They held a defiant lunchtime eat-in to support a man who had been handcuffed and cited for eating on a BART platform last week.
Video of the incident shows a BART officer telling Steve Foster he was detained and not free to leave.
“Bruh, you came up here and [expletive] with me,” Foster replied. “You singled me out, out of all these people.”
Foster, of Concord, said he was detained, even handcuffed by the officer because he was eating a sandwich while waiting for a train.
"I'm definitely upset, mad, a little frustrated, still kind of angry about it," Foster explained.
BART said state law prohibits people from eating or drinking in the paid portions of the station.
Law or not, Kelly Groth joined the protest and was passing out breakfast sandwiches Sunday for what she called “Brunch on BART.”
"People should be able to eat on the platforms and not get harassed," Groth stressed.
John Jacobo wanted to make sure he showed up and stood in solidarity. He said he’s eaten on the platform hundreds of times and watched hundreds of people do the same.
Janice Li, a member of the BART Board of Directors, surprised demonstrators by attending.
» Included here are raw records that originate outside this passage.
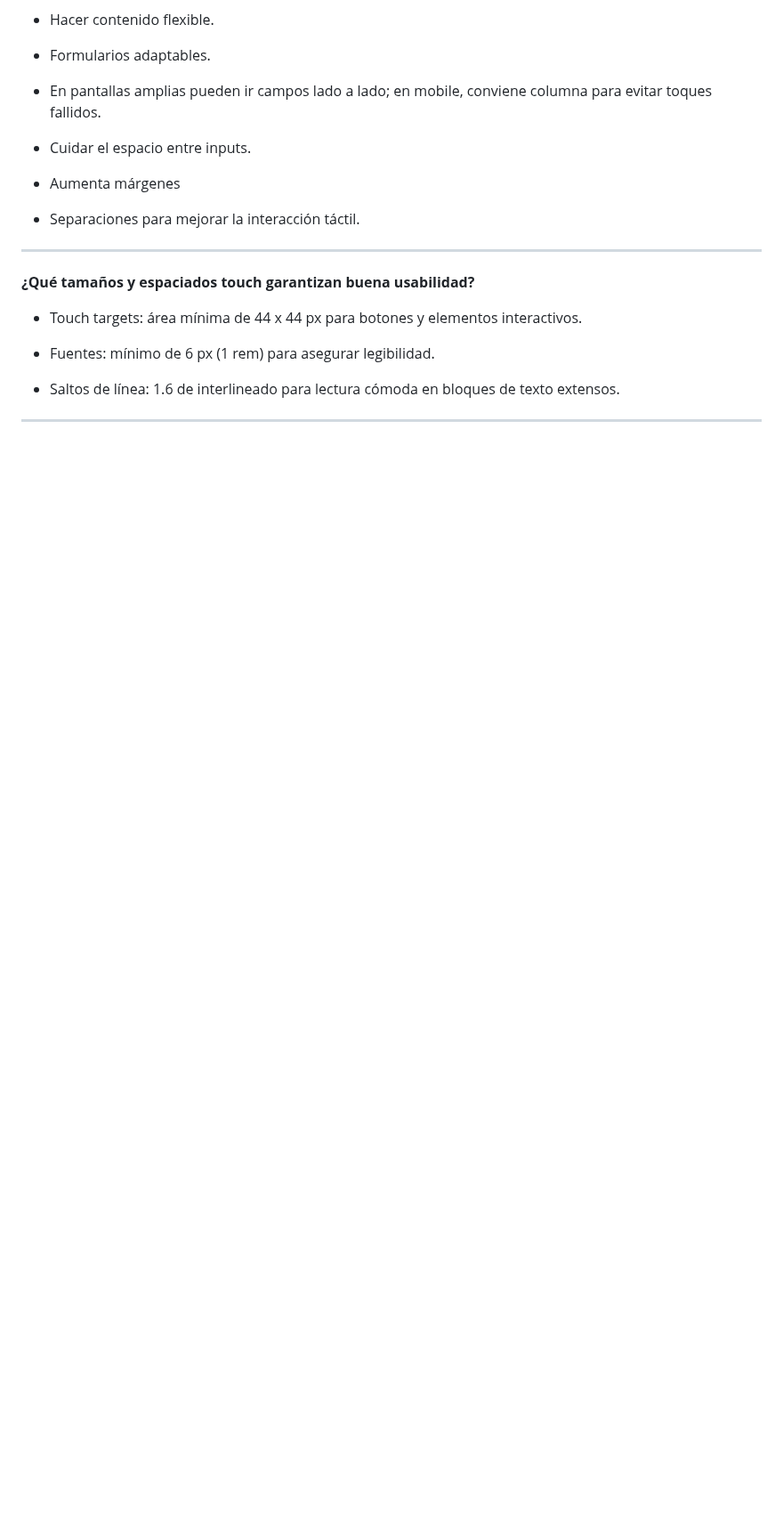
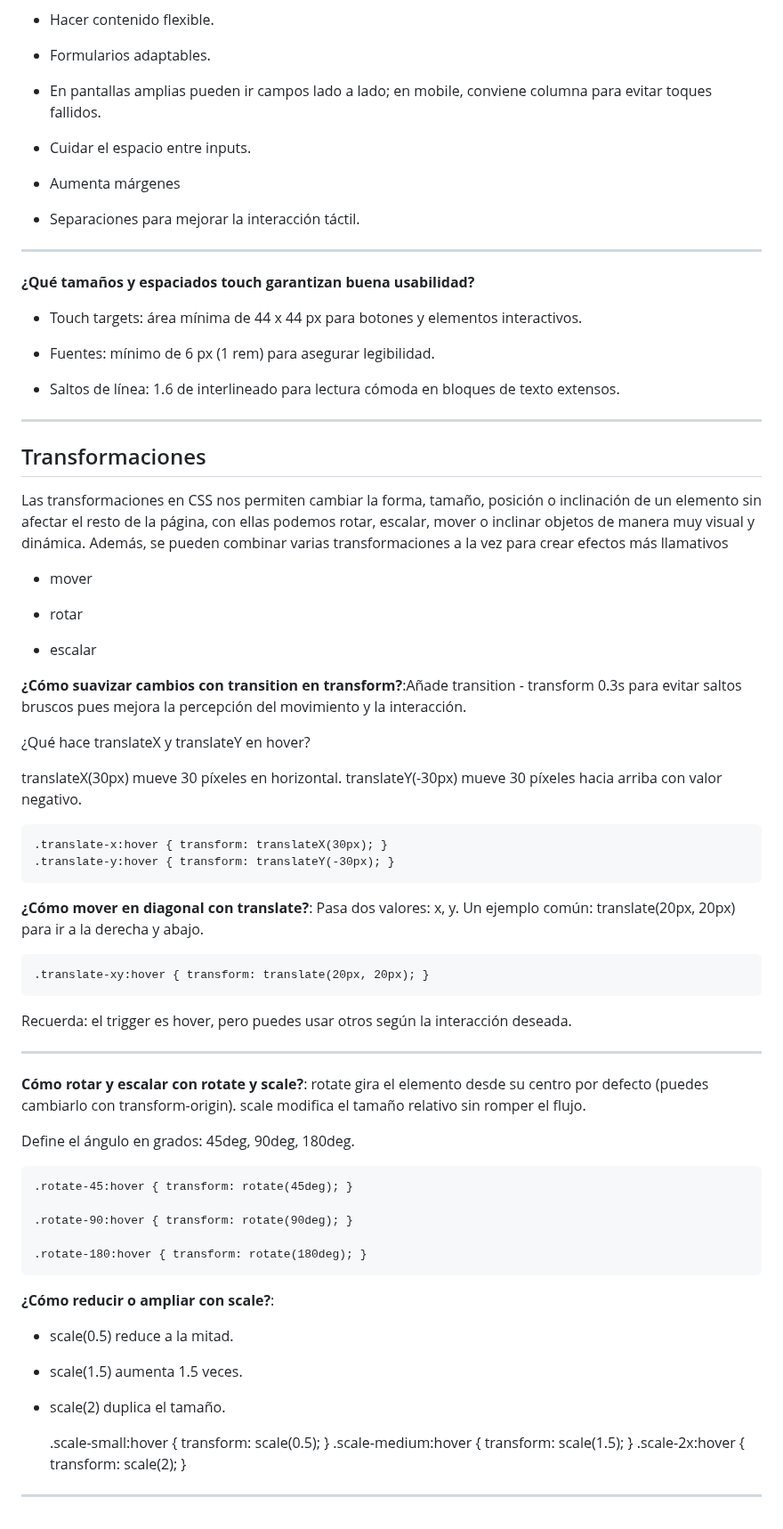
Before and after one commit to santiagoencodigo/Desarrollo-Web-Profesional, a Markdown page: Docs/4-Fundamentos-CSS.md, the part around the change. Shown at 89% size. GitHub-like rendering; blank space fills up the shorter version.

Commit message:
Redacción Fundamentos CSS: Sección Transform

```diff
--- a/Docs/4-Fundamentos-CSS.md
+++ b/Docs/4-Fundamentos-CSS.md
@@ -946,3 +946,69 @@ El contenido debe fluir y reacomodarse según el ancho. Las cartas y los formula
 * Saltos de línea: 1.6 de interlineado para lectura cómoda en bloques de texto extensos.
 
 ---
+
+
+
+
+
+## Transformaciones
+
+Las transformaciones en CSS nos permiten cambiar la forma, tamaño, posición o inclinación de un elemento sin afectar el resto de la página, con ellas podemos rotar, escalar, mover o inclinar objetos de manera muy visual y dinámica. Además, se pueden combinar varias transformaciones a la vez para crear efectos más llamativos
+
+* mover
+
+* rotar
+
+* escalar
+
+**¿Cómo suavizar cambios con transition en transform?**:Añade transition - transform 0.3s para evitar saltos bruscos pues mejora la percepción del movimiento y la interacción.
+
+¿Qué hace translateX y translateY en hover?
+
+translateX(30px) mueve 30 píxeles en horizontal.
+translateY(-30px) mueve 30 píxeles hacia arriba con valor negativo.
+
+    .translate-x:hover { transform: translateX(30px); }
+    .translate-y:hover { transform: translateY(-30px); }
+
+**¿Cómo mover en diagonal con translate?**: Pasa dos valores: x, y.
+Un ejemplo común: translate(20px, 20px) para ir a la derecha y abajo.
+
+    .translate-xy:hover { transform: translate(20px, 20px); }
+
+Recuerda: el trigger es hover, pero puedes usar otros según la interacción deseada.
+
+
+
+
+---
+
+
+
+**Cómo rotar y escalar con rotate y scale?**: rotate gira el elemento desde su centro por defecto (puedes cambiarlo con transform-origin). scale modifica el tamaño relativo sin romper el flujo.
+
+Define el ángulo en grados: 45deg, 90deg, 180deg.
+
+    .rotate-45:hover { transform: rotate(45deg); }
+
+    .rotate-90:hover { transform: rotate(90deg); }
+
+    .rotate-180:hover { transform: rotate(180deg); }
+
+
+**¿Cómo reducir o ampliar con scale?**:
+
+* scale(0.5) reduce a la mitad.
+
+* scale(1.5) aumenta 1.5 veces.
+
+* scale(2) duplica el tamaño.
+
+    .scale-small:hover { transform: scale(0.5); }
+    .scale-medium:hover { transform: scale(1.5); }
+    .scale-2x:hover { transform: scale(2); }
+
+
+
+
+---
```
“If you have feelings, talk to me about it,” she told the crowd.
Li brought her own lunch and believes there are bigger issues to deal with.
“I realize that some things are illegal by California penal code, but I want to be mindful how we’re using resources to enforce our system,” Li said.
The full video shows that Foster did insult the officer and used a homophobic slur.
In a statement BART General Manager Bob Powers said the following:
"Moving 415,000 riders each day comes with complexities and there are laws in place to keep our system safe, welcoming, and clean.
I’ve seen the video of the incident involving a man eating on our platform and our police response. Eating in the paid area is banned and there are multiple signs inside every station saying as much. As a transportation system, our concern with eating is related to the cleanliness of our stations and system. This was not the case in the incident at Pleasant Hill station on Monday.
The officer asked the rider not to eat while passing by on another call. It should have ended there, but it didn’t. When the officer walked by again and still saw him eating, he moved forward with the process of issuing him a citation. The individual refused to provide identification, cursed at and made homophobic slurs at the officer who remained calm throughout the entire engagement.
The officer was doing his job but context is key. Enforcement of infractions such as eating and drinking inside our paid area should not be used to prevent us from delivering on our mission to provide safe, reliable, and clean transportation. We have to read each situation and allow people to get where they are going on time and safely.
I'm disappointed how the situation unfolded. I apologize to Mr. Foster, our riders, employees, and the public who have had an emotional reaction to the video.
I’ve spoken to our interim Police Chief about my feelings related to this incident and our Independent Police Auditor is conducting an independent investigation. He will report his findings to our Citizen Review Board."